    Since adding objects to our big color wheel has been an exciting part of our day for so many weeks, they are very excited to have their very own color wheels to take home with them!




    On Monday we used some paper cutouts of fall objects, like leaves and apples, to make some fun paint prints!
Most of the kids had so much fun painting that the shapes ended up under several more layers of color, but we had fun with the process! :)
    We have been having a lot of fun with the color green this week, including a couple of different ways to see how we can make green.  First, we started with a tub of blue and a tub of yellow water beads, and the kids mixed some of each together for us to observe.  Since the water beads absorb and release moisture, they all exchanged their colors and we ended up with a bowl of green water beads!
    Today, we played with some big clear bags of paint.  Each bag had both blue and yellow paint inside, so as the kids drew and wrote with their fingers on the bags, they mixed the two colors together to make green!
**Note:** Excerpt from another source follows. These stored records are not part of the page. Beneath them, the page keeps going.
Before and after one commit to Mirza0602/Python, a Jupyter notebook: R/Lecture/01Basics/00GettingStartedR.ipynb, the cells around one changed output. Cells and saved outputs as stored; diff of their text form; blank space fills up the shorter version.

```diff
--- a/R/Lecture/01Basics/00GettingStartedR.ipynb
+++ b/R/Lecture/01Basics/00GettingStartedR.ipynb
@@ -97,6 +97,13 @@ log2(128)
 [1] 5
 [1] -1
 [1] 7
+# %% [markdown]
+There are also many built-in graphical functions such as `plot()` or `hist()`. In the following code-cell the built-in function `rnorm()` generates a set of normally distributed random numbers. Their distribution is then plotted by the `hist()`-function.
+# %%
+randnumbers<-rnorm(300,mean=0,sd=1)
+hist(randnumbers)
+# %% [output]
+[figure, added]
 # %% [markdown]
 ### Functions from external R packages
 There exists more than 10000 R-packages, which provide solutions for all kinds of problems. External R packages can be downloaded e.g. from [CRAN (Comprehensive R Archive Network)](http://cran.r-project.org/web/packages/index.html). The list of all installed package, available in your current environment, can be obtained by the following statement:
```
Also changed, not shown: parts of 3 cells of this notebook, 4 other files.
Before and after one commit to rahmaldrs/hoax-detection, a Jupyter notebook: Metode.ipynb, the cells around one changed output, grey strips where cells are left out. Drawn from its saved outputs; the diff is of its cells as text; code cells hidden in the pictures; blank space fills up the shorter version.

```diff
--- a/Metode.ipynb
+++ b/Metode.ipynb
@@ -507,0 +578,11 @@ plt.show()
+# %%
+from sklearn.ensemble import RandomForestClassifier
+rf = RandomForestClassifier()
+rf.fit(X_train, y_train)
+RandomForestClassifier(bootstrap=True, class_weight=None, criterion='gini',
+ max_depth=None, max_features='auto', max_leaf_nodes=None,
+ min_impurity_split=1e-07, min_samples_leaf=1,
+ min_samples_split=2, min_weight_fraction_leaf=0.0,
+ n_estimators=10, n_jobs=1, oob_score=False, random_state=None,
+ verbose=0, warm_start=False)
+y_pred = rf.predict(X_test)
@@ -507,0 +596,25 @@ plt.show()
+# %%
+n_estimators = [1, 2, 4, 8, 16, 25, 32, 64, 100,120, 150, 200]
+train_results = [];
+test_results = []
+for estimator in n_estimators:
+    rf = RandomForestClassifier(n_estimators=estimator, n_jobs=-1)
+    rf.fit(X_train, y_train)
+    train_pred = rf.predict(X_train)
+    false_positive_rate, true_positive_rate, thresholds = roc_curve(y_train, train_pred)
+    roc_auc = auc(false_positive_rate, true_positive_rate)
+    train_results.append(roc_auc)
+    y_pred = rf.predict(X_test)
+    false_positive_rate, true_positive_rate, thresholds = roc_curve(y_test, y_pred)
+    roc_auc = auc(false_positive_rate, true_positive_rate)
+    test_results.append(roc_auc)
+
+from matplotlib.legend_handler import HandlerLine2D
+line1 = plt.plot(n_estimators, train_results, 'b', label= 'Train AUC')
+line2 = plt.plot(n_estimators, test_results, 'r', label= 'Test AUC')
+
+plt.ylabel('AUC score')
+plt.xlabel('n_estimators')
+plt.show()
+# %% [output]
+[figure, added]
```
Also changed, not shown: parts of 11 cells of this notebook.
    We dove into a fun sensory tub experience this morning that consisted of a tub full of shaving cream and frozen cubes of paint.  We took the tub outside, so as the cubes melted and the kids swirled them around, they colored the shaving cream.  There were a lot of opportunities for exploration in this activity, and it was fun to hear the kids talk about how it felt (squishy, soft, cold when they found a paint cube), and how it looked, what colors they were finding, and so on.
    If you are interested in learning more about why we do sensory activities (besides just FUN!) there are a couple of great articles explaining the benefits of sensory activities for children by Amanda Morgan of NotJustCute, and Angie Dorrell of Early Childhood News.  Basically, children are designed to receive and process information from all around them by using all of their senses.  From before they can verbalize any of their thoughts, they are gathering information at an amazing pace by seeing, hearing, smelling, touching, and tasting things around them.  So, the more opportunities we give children to experience new sensory information, the more opportunities they have to learn.  In this way, sensory play promotes cognitive development, and also aides in things like language development (as we talk about what they are experiencing), social and emotional development, physical development, and creative development.
    We had a lot of fun getting messy and we were learning a lot, too! :)